This is one of the best TV dramas from a long list of illustrious contenders. The profound sense of doom and futility is perhaps difficult for Chinese viewers to grasp---especially young, white-collar Chinese, who grew up in an economy that has seen not even one serious downturn, let alone crisis, and whose education would not allow them the moral imagination that registers any deep psychological complication or comprehends the consequence of their ambitions and practices. But for those who understand it, "Mad Men" is retrospective yet fraught with contemporary relevance; dark in mood, yet generous enough to allow transient moments of "limited" and deeply-moving joy; relentlessly penetrating, yet never leaves out the more noble aspects of the characters' impulses and endeavor. The acting from Jon Hamm and January Jones is simply magical (frankly, the interviews these actors gave offline do not really support my earlier assessment of their talents, which then points to a higher order of accomplishment by the directors and editors of the show). Basically, this TV drama demonstrates practically everything a great movie should have but could seldom boast of
It is interesting to note that, in recent years, the very best of American entertainment seem to be less often from Hollywood than New York. Amrican films have been at best mediocre and frequently infantile, but TV drama has thrived like never before: it has more thoughtful subjects and plots, better written dialogues, and frequently gets better acting out of the same actors and actresses who tanked on the big screen.

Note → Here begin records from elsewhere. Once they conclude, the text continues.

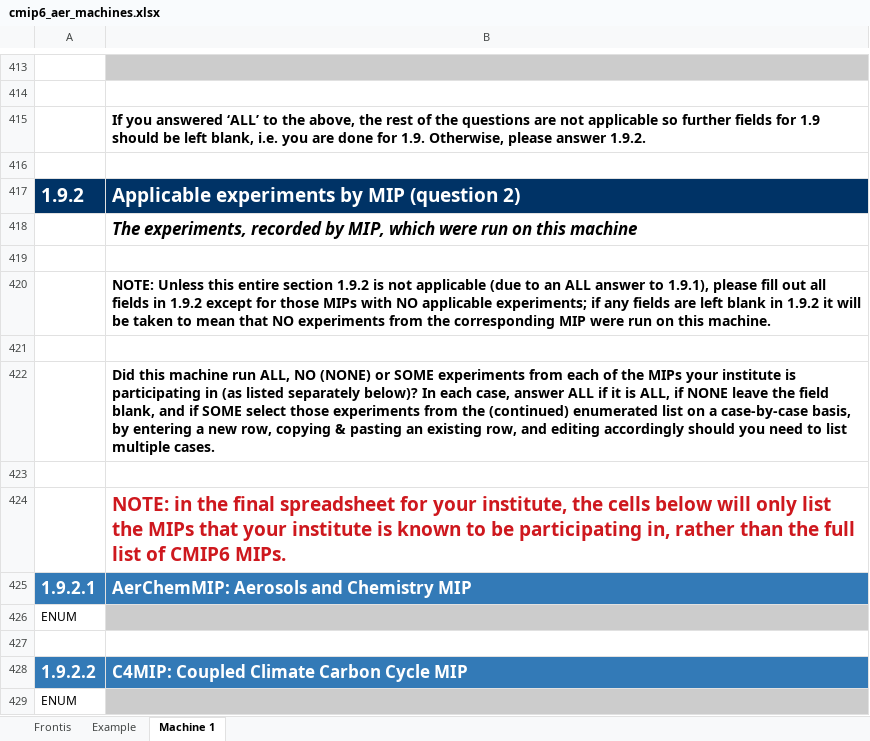
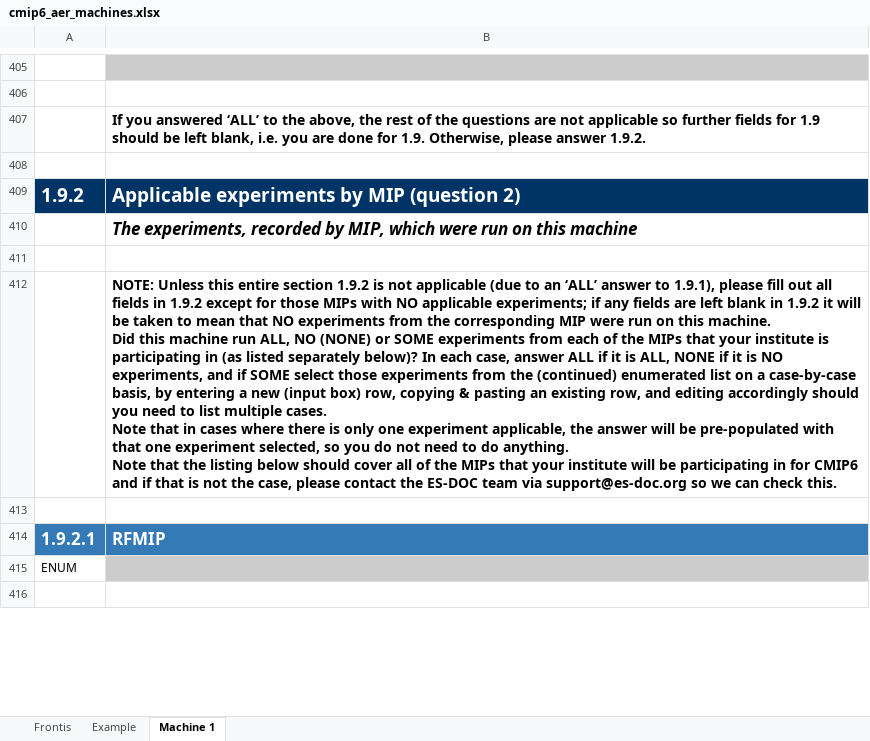
Before and after one commit to ES-DOC-INSTITUTIONAL/aer, an Excel workbook: cmip6/machines/cmip6_aer_machines.xlsx, sheet Machine 1, drawn as a sheet; only a part is shown, gaps mark what is left out; values as stored, in another font and other column widths than the file's, no borders; removed rows and columns are numbered as before the commit, all else as after; ↵ is a line break in a cell; the diff covers the shown part only; the diff names each change by its address in the sheet, - before the commit and + after, or states it on an @@ line.

Commit message:
1. Initialise final machines spreadsheet

```diff
--- a/cmip6/machines/cmip6_aer_machines.xlsx (sheet Machine 1)
+++ b/cmip6/machines/cmip6_aer_machines.xlsx (sheet Machine 1)
-B412: …to an ALL answer to 1.9.1), please fill out all fields in 1.9.2 except for those MIPs with NO applicable experiments; if any fields are left blank in 1.9.2 it will be taken to mean that NO experiments from the corresponding MIP were run on this machine.
+B412: …to an ‘ALL’ answer to 1.9.1), please fill out all fields in 1.9.2 except for those MIPs with NO applicable experiments; if any fields are left blank in 1.9.2 it will be taken to mean that NO experiments from the corresponding MIP were run on this machine. ↵ Did this machine run ALL, NO (NONE) or SOME experiments from each of the MIPs that your institute is participating in (as listed separately below)? In each case, answer ALL if it is ALL, NONE if it is NO experiments, and if SOME select those experiments from the (continued) enumerated list on a case-by-case basis, by entering a new (input box) row, copying & pasting an existing row, and editing accordingly should you need to list multiple cases. ↵ Note that in cases where there is only one experiment applicable, the answer will be pre-populated with that one experiment selected, so you do not need to do anything. ↵ Note that the listing below should cover all of the MIPs that your institute will be participating in for CMIP6 and if that is not the case, please contact the ES-DOC team via support@es-doc.org so we can check this.
-row 422:  | Did this machine run ALL, NO (NONE) or SOME experiments from each of the MIPs your institute is participating in (as listed separately below)? In each case, answer ALL if it is ALL, if NONE leave the field blank, and if SOME select those experiments from the (continued) enumerated list on a case-by-case basis, by entering a new row, copying & pasting an existing row, and editing accordingly should you need to list multiple cases.
-row 423: (empty)
-row 424:  | NOTE: in the final spreadsheet for your institute, the cells below will only list the MIPs that your institute is known to be participating in, rather than the full list of CMIP6 MIPs.
-B414: AerChemMIP: Aerosols and Chemistry MIP
+B414: RFMIP
-row 428: 1.9.2.2 | C4MIP: Coupled Climate Carbon Cycle MIP
-row 429: ENUM
```
Also changed, not shown: 64 removed rows, 8 edited cells and cell formats elsewhere in this sheet, sheet Example, sheet Frontis.
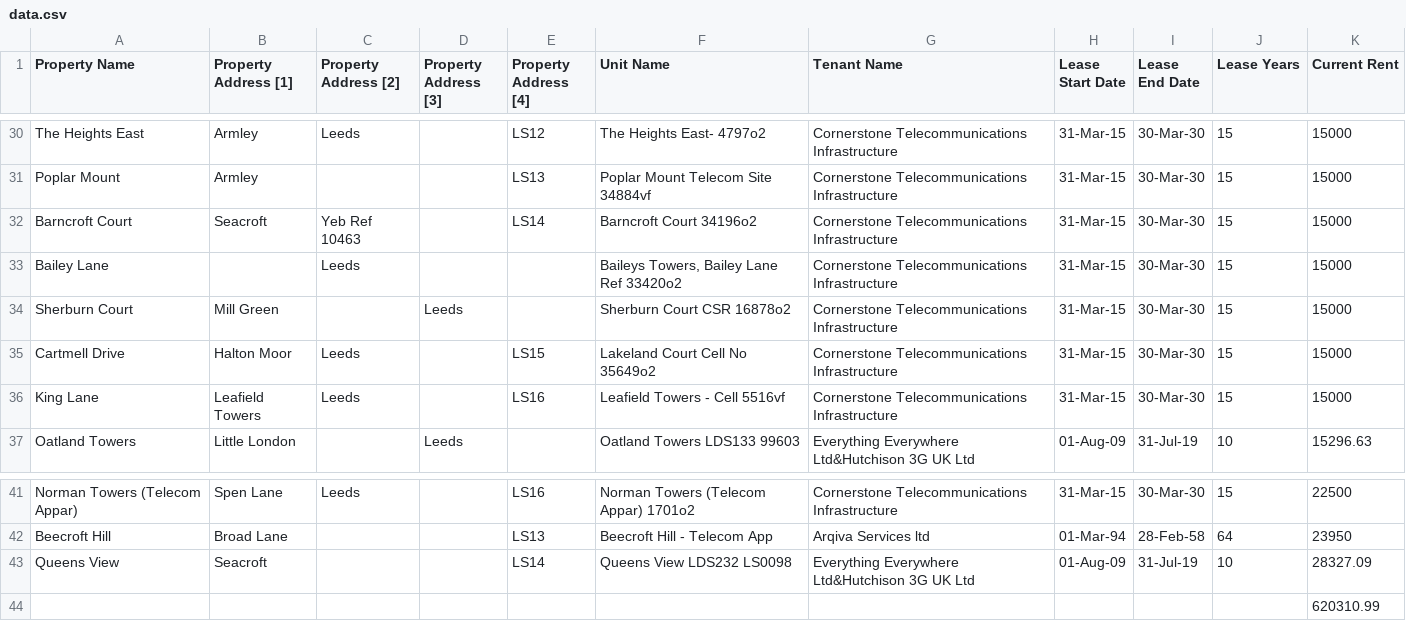
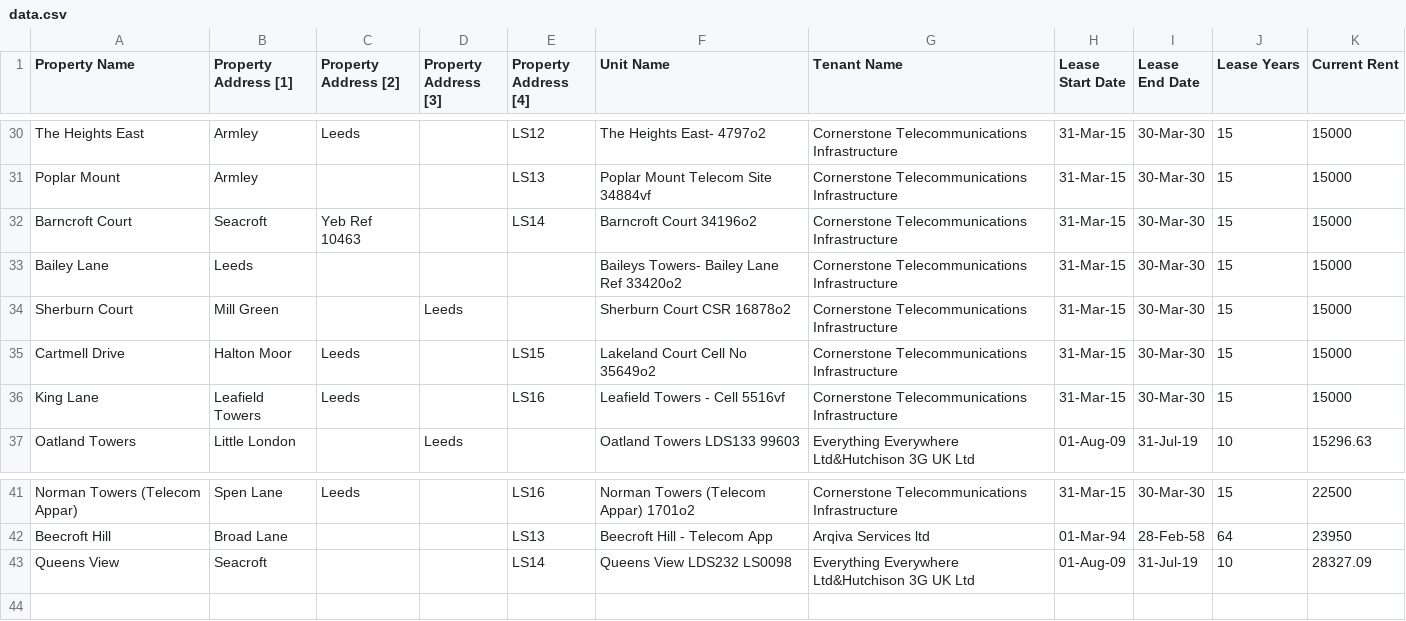
Before and after one commit to karanjot-khatter/test, a CSV file: data.csv, drawn as a sheet; only a part is shown, gaps mark what is left out.

```diff
--- a/data.csv
+++ b/data.csv
@@ -32,3 +32,3 @@ Poplar Mount,Armley,,,LS13,Poplar Mount Telecom Site 34884vf,Cornerstone Telecom
 Barncroft Court,Seacroft,Yeb Ref 10463,,LS14,Barncroft Court 34196o2,Cornerstone Telecommunications Infrastructure,31-Mar-15,30-Mar-30,15,15000
-Bailey Lane,,Leeds,,,"Baileys Towers, Bailey Lane Ref 33420o2",Cornerstone Telecommunications Infrastructure,31-Mar-15,30-Mar-30,15,15000
+Bailey Lane,Leeds,,,,Baileys Towers- Bailey Lane Ref 33420o2,Cornerstone Telecommunications Infrastructure,31-Mar-15,30-Mar-30,15,15000
 Sherburn Court,Mill Green,,Leeds,,Sherburn Court CSR 16878o2,Cornerstone Telecommunications Infrastructure,31-Mar-15,30-Mar-30,15,15000
@@ -43,2 +43 @@ Beecroft Hill,Broad Lane,,,LS13,Beecroft Hill - Telecom App,Arqiva Services ltd,
 Queens View,Seacroft,,,LS14,Queens View LDS232   LS0098,Everything Everywhere Ltd&Hutchison 3G UK Ltd,01-Aug-09,31-Jul-19,10,28327.09
-,,,,,,,,,,620310.99
```
Also changed, not shown: 1 other file.
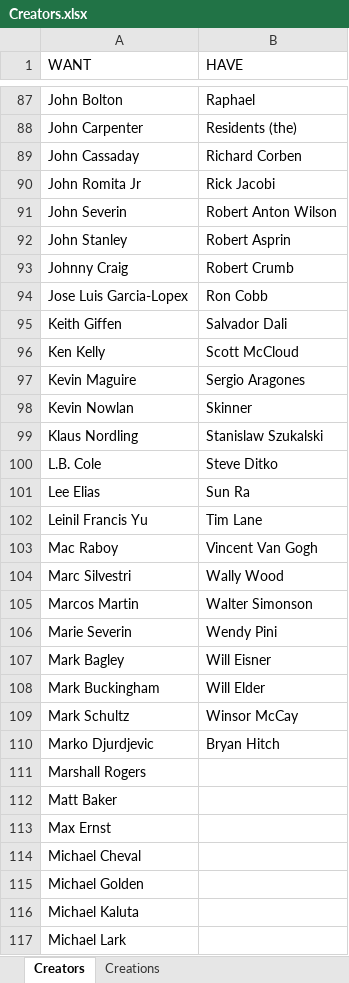
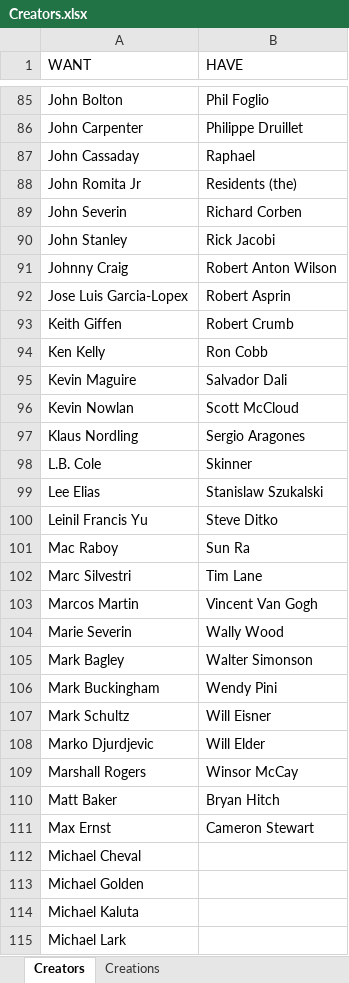
Before and after one commit to blzimg/blzimg.github.io, an Excel workbook: Creators.xlsx, sheet Creators, drawn as a sheet; only a part is shown, gaps mark what is left out; values as stored, in another font and other column widths than the file's, no borders; addresses are those after the commit; the diff covers the shown part only; the diff names each change by its address in the sheet, - before the commit and + after, or states it on an @@ line.

Commit message:
CameronStewart

```diff
--- a/Creators.xlsx (sheet Creators)
+++ b/Creators.xlsx (sheet Creators)
-B85 (HAVE): Raphael
+B85 (HAVE): Phil Foglio
-B86 (HAVE): Residents (the)
+B86 (HAVE): Philippe Druillet
-B87 (HAVE): Richard Corben
+B87 (HAVE): Raphael
-B88 (HAVE): Rick Jacobi
+B88 (HAVE): Residents (the)
-B89 (HAVE): Robert Anton Wilson
+B89 (HAVE): Richard Corben
-B90 (HAVE): Robert Asprin
+B90 (HAVE): Rick Jacobi
-B91 (HAVE): Robert Crumb
+B91 (HAVE): Robert Anton Wilson
-B92 (HAVE): Ron Cobb
+B92 (HAVE): Robert Asprin
-B93 (HAVE): Salvador Dali
+B93 (HAVE): Robert Crumb
-B94 (HAVE): Scott McCloud
+B94 (HAVE): Ron Cobb
-B95 (HAVE): Sergio Aragones
+B95 (HAVE): Salvador Dali
-B96 (HAVE): Skinner
+B96 (HAVE): Scott McCloud
-B97 (HAVE): Stanislaw Szukalski
+B97 (HAVE): Sergio Aragones
-B98 (HAVE): Steve Ditko
+B98 (HAVE): Skinner
-B99 (HAVE): Sun Ra
+B99 (HAVE): Stanislaw Szukalski
-B100 (HAVE): Tim Lane
+B100 (HAVE): Steve Ditko
-B101 (HAVE): Vincent Van Gogh
+B101 (HAVE): Sun Ra
-B102 (HAVE): Wally Wood
+B102 (HAVE): Tim Lane
-B103 (HAVE): Walter Simonson
+B103 (HAVE): Vincent Van Gogh
-B104 (HAVE): Wendy Pini
+B104 (HAVE): Wally Wood
-B105 (HAVE): Will Eisner
+B105 (HAVE): Walter Simonson
-B106 (HAVE): Will Elder
+B106 (HAVE): Wendy Pini
-B107 (HAVE): Winsor McCay
+B107 (HAVE): Will Eisner
-B108 (HAVE): Bryan Hitch
+B108 (HAVE): Will Elder
-B109 (HAVE): (empty)
+B109 (HAVE): Winsor McCay
-B110 (HAVE): (empty)
+B110 (HAVE): Bryan Hitch
-B111 (HAVE): (empty)
+B111 (HAVE): Cameron Stewart
```
Also changed, not shown: 2 removed rows and 83 edited cells elsewhere in this sheet, 7 other files.
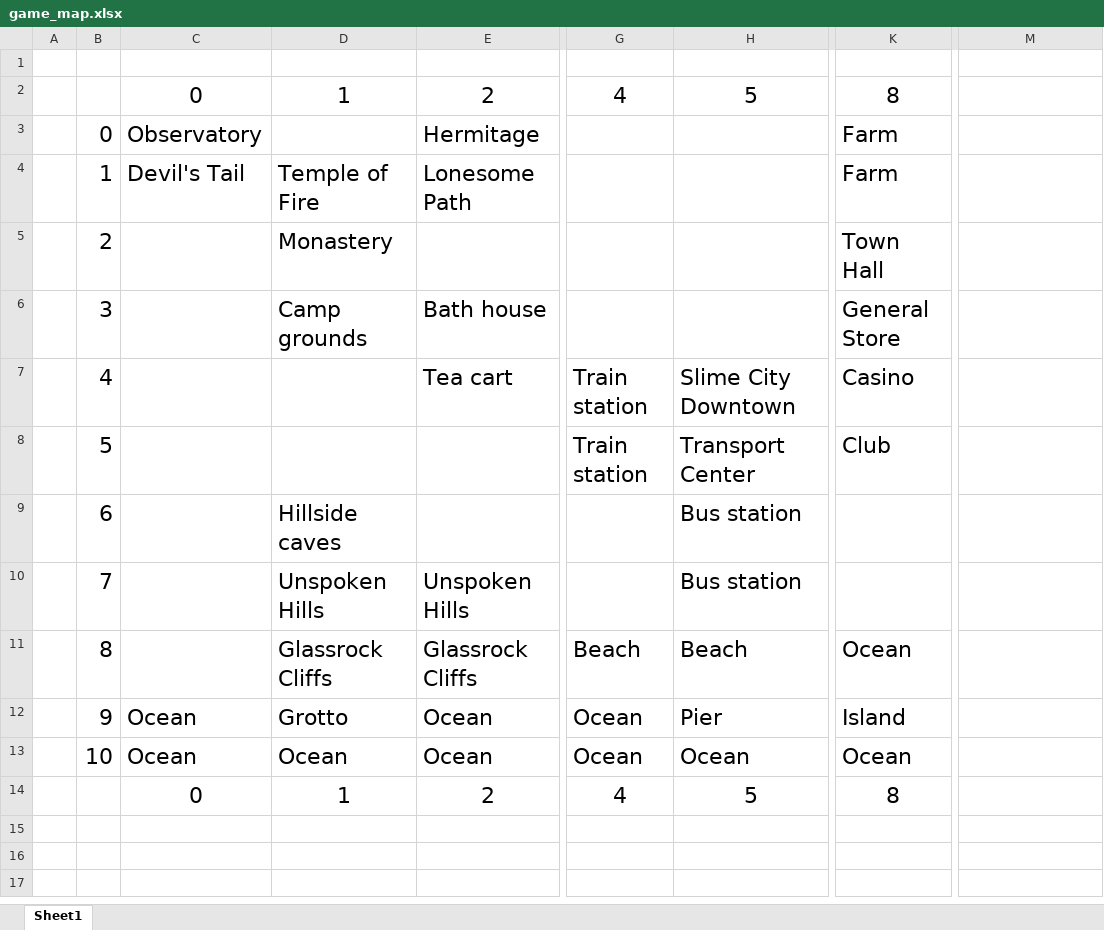
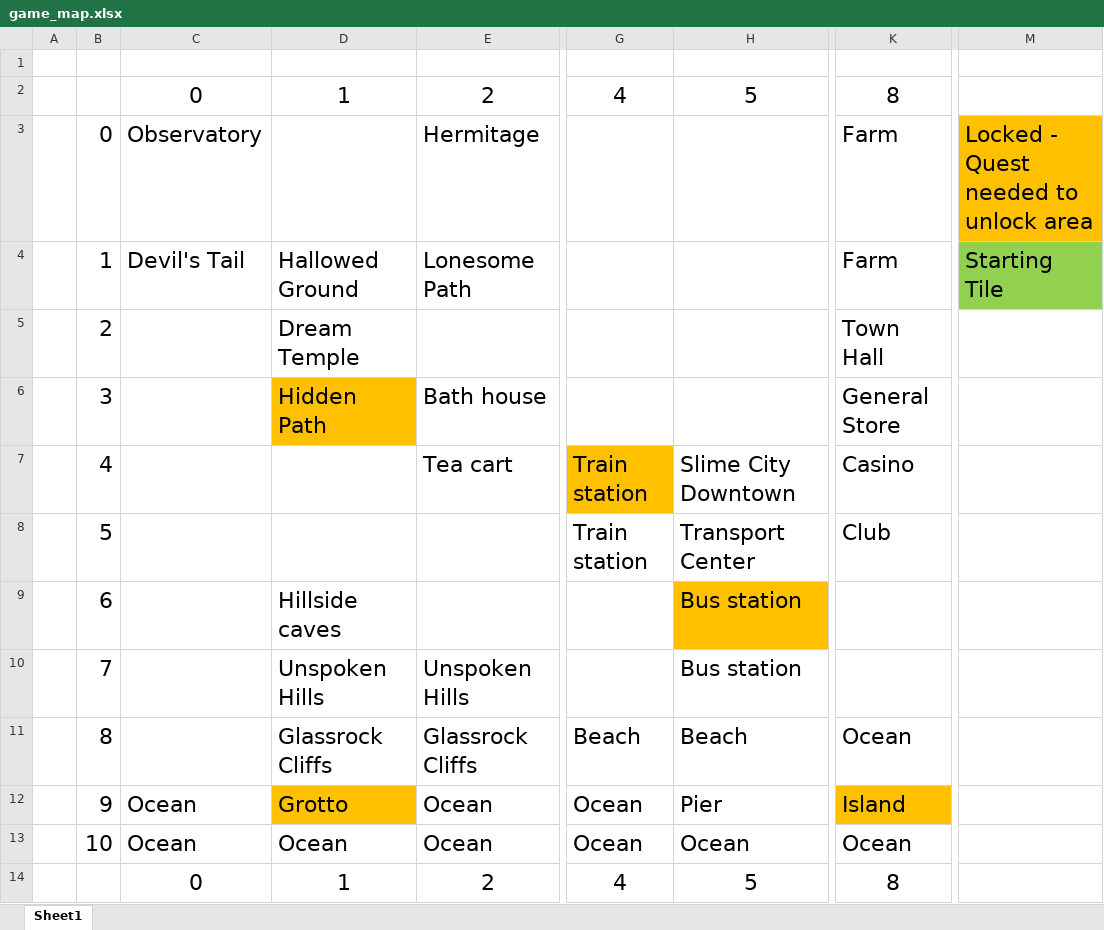
Before and after one commit to eurdye/horsesim, an Excel workbook: GameDocs/game_map.xlsx, sheet Sheet1, drawn as a sheet; only a part is shown, gaps mark what is left out; values as stored, in another font and other column widths than the file's, no borders; the diff names each change by its address in the sheet, - before the commit and + after, or states it on an @@ line.

```diff
--- a/GameDocs/game_map.xlsx (sheet Sheet1)
+++ b/GameDocs/game_map.xlsx (sheet Sheet1)
-M3: (empty)
+M3: Locked - Quest needed to unlock area
-M3 fill: none
+M3 fill: #FFC000
-D4: Temple of Fire
+D4: Hallowed Ground
-M4: (empty)
+M4: Starting Tile
-M4 fill: none
+M4 fill: #92D050
-D5: Monastery
+D5: Dream Temple
-D6: Camp grounds
+D6: Hidden Path
-D6 fill: none
+D6 fill: #FFC000
-G7 fill: none
+G7 fill: #FFC000
-H9 fill: none
+H9 fill: #FFC000
-D12 fill: none
+D12 fill: #FFC000
-K12 fill: none
+K12 fill: #FFC000
```
Also changed, not shown: 15 other files.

Think about "Band of Brothers", compared to "Saving Prt. Ryan"; "Rome", to "Gladiator"; "Mad Men", to "Insider" (or "Thank You for Smoking"); "6 Feet Under" to......whatever.